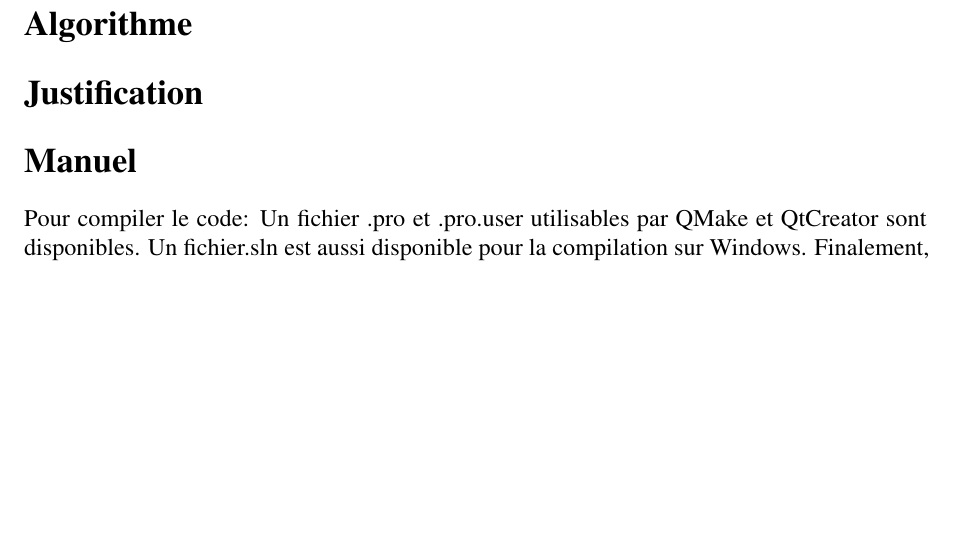
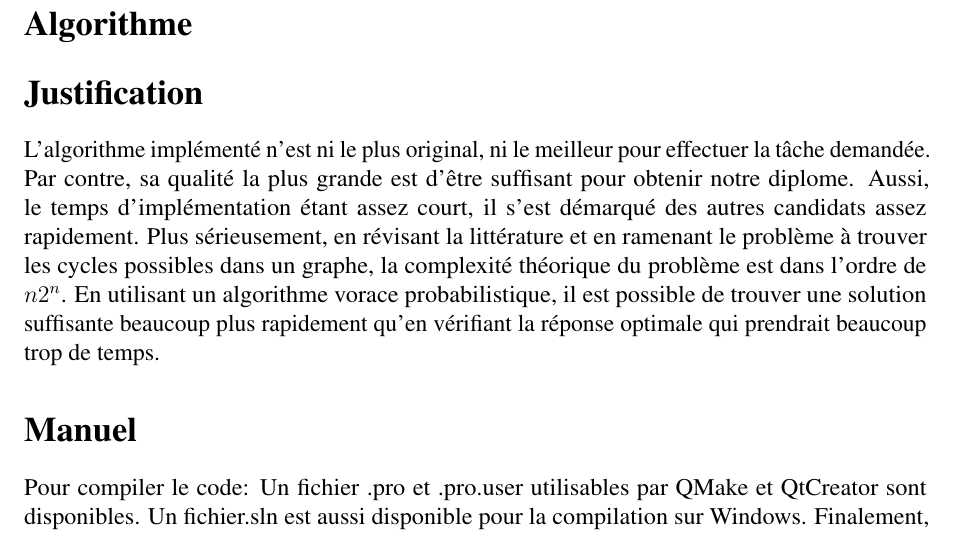
Before and after one commit to GuillaumeArruda/INF4705, a LaTeX document (TP3/essay_2.tex): part of page 2 of 2, cut so that both start at the same text, the shorter picture padded with empty space. Compiled offline with pdfLaTeX.

Commit message:
Justification

```diff
--- a/TP3/essay_2.tex
+++ b/TP3/essay_2.tex
@@ -131,6 +131,13 @@ la résolution de problème NP de façon non-optimale, une limite de temps étan
 \section*{Algorithme}
 
 \section*{Justification}
+L'algorithme implémenté n'est ni le plus original, ni le meilleur pour effectuer la tâche demandée.
+Par contre, sa qualité la plus grande est d'être suffisant pour obtenir notre diplome.
+Aussi, le temps d'implémentation étant assez court, il s'est démarqué des autres candidats assez rapidement.
+Plus sérieusement, en révisant la littérature et en ramenant le problème à trouver les
+cycles possibles dans un graphe, la complexité théorique du problème est dans l'ordre de $n2^{n}$. En utilisant
+un algorithme vorace probabilistique, il est possible de trouver une solution suffisante beaucoup plus rapidement
+qu'en vérifiant la réponse optimale qui prendrait beaucoup trop de temps.
 
 \section*{Manuel}
 Pour compiler le code:
```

### Exercise aim
The data above needs to be retyped exactly, with the images left out.

### Solution to this task
Before and after one commit to GuillaumeArruda/INF4705, a LaTeX document (TP3/essay_2.tex): part of page 2 of 2, cut so that both start at the same text, the shorter picture padded with empty space. Compiled offline with pdfLaTeX.

Commit message:
Justification

```diff
--- a/TP3/essay_2.tex
+++ b/TP3/essay_2.tex
@@ -131,6 +131,13 @@ la résolution de problème NP de façon non-optimale, une limite de temps étan
 \section*{Algorithme}
 
 \section*{Justification}
+L'algorithme implémenté n'est ni le plus original, ni le meilleur pour effectuer la tâche demandée.
+Par contre, sa qualité la plus grande est d'être suffisant pour obtenir notre diplome.
+Aussi, le temps d'implémentation étant assez court, il s'est démarqué des autres candidats assez rapidement.
+Plus sérieusement, en révisant la littérature et en ramenant le problème à trouver les
+cycles possibles dans un graphe, la complexité théorique du problème est dans l'ordre de $n2^{n}$. En utilisant
+un algorithme vorace probabilistique, il est possible de trouver une solution suffisante beaucoup plus rapidement
+qu'en vérifiant la réponse optimale qui prendrait beaucoup trop de temps.
 
 \section*{Manuel}
 Pour compiler le code:
```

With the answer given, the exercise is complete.